Tilhill Forestry supported Hugh Christie Secondary School for an excellent day of tree planting as part of the schools Year Eight students Personal, Social and Health Education (PSHE) day and to celebrate the start of National Tree Week with a focus on volunteering and careers. Two hundred trees of various species were supplied through local charity Trees of Love and planted by each student.
Georgina Thomas on behalf of Tilhill Forestry led the tree planting that took place within the school grounds where each student was able to plant a tree using Georgina’s advice and guidance, she also led multiple classroom sessions on volunteering and how it can lead to a career in forestry and land-based jobs.
Georgina said: “I am thrilled to have been a part of such a rewarding day of tree planting and learning. Although the students have a few years to go before applying for a job in the sector, it’s important to start thinking about potential careers for their future. It is also great to see, with the pressures of climate change the students engaging in activities that have such great importance to our planet.”
Hugh Christie Careers Co-Ordinator Lisa Homewood said: “This has been a fantastic experience for our students. Not only have they been able to learn about land-based careers and the value of voluntary work, we have been able to capture their imagination by planting 200 trees on the school field, enabling them to make their own long-lasting impact on the environment and their surroundings. As one student said when discussing conservation and the reason we were planting the trees…’We must take control of our future’.
It was a muddy, wet day but we did not allow the weather to dampen our enthusiasm. Thank you to everyone involved.”
Hugh Christie’s Executive Principal Jon Barker. Said: “Tree planting is an excellent investment in the future. Not only will it enhance the local environment but it may also spark a future interest in gardening, forestry and horticulture amongst some of the students.”

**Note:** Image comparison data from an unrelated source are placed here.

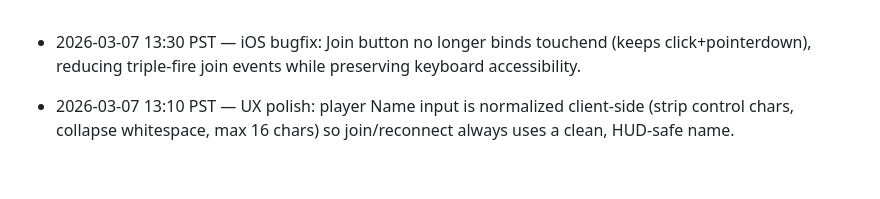
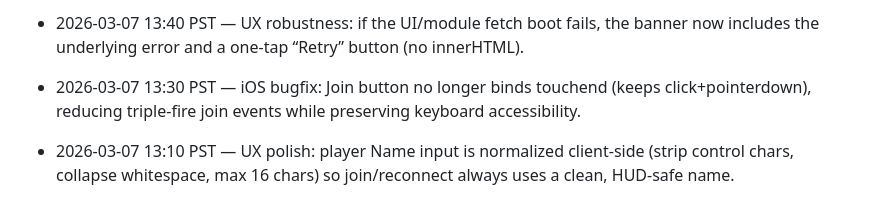
Before and after one commit to JiachenDuan/hunter-boyz, a Markdown page: IMPROVEMENTS_LOG.md, the part around the change. Drawn GitHub-style; blank space fills up the shorter version.

Commit message:
Log UI boot retry banner

```diff
--- a/IMPROVEMENTS_LOG.md
+++ b/IMPROVEMENTS_LOG.md
@@ -1,3 +1,4 @@
+- 2026-03-07 13:40 PST — UX robustness: if the UI/module fetch boot fails, the banner now includes the underlying error and a one-tap “Retry” button (no innerHTML).
 - 2026-03-07 13:30 PST — iOS bugfix: Join button no longer binds touchend (keeps click+pointerdown), reducing triple-fire join events while preserving keyboard accessibility.
 - 2026-03-07 13:10 PST — UX polish: player Name input is normalized client-side (strip control chars, collapse whitespace, max 16 chars) so join/reconnect always uses a clean, HUD-safe name.
 - 2026-03-07 13:00 PST — UI polish: connection status text now renders in a subtle pill (border + background) for better readability.
```
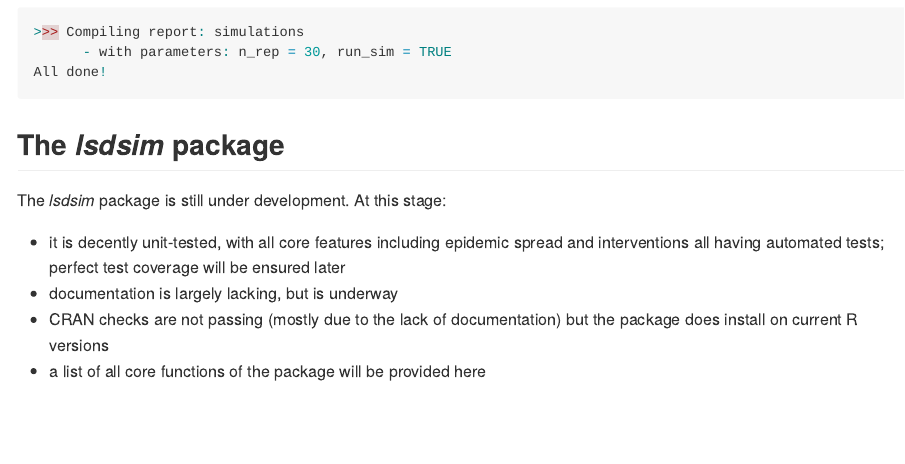
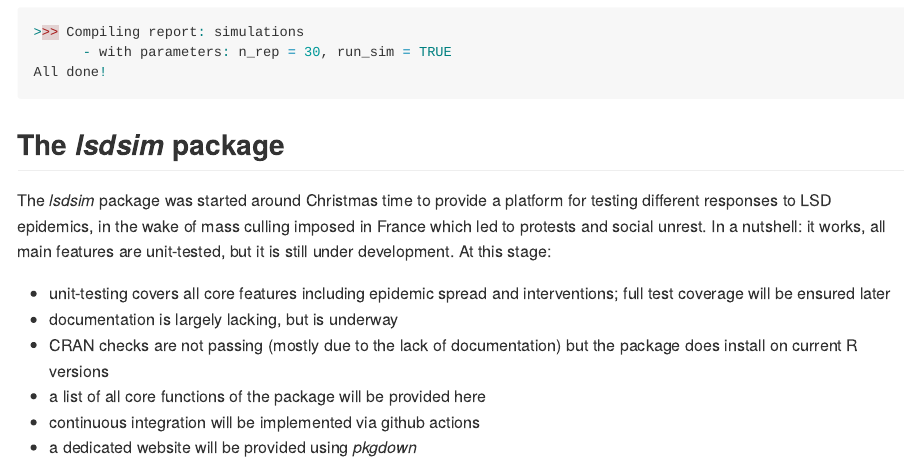
Before and after one commit to thibautjombart/lsdsim, an R Markdown document (README.Rmd): the page in a window 1100 px wide, from 1860 px down. The pictures show the output file README.md that the author committed with the source, drawn offline in the style of GitHub.

Commit message:
readme updates

```diff
--- a/README.Rmd
+++ b/README.Rmd
@@ -95,11 +95,16 @@
 
 ## The _lsdsim_ package
 
-The _lsdsim_ package is still under development. At this stage:
+The _lsdsim_ package was started around Christmas time to provide a platform for
+testing different responses to LSD epidemics, in the wake of mass culling
+imposed in France which led to protests and social unrest. In a nutshell: it
+works, all main features are unit-tested, but it is still under development. At this stage:
 
-- it is decently unit-tested, with all core features including epidemic spread
-and interventions all having automated tests; perfect test coverage will be ensured later
+- unit-testing covers all core features including epidemic spread
+and interventions; full test coverage will be ensured later
 - documentation is largely lacking, but is underway
 - CRAN checks are not passing (mostly due to the lack of documentation) but
 the package does install on current R versions
 - a list of all core functions of the package will be provided here
+- continuous integration will be implemented via github actions
+- a dedicated website will be provided using _pkgdown_
```
Also changed, not shown: README.md.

The two hundred trees will be maintained by the ground’s men with an opportunity for pupils to monitor their growth and progress and perhaps build on their newly found forestry skills during tree planting season at the same time next year.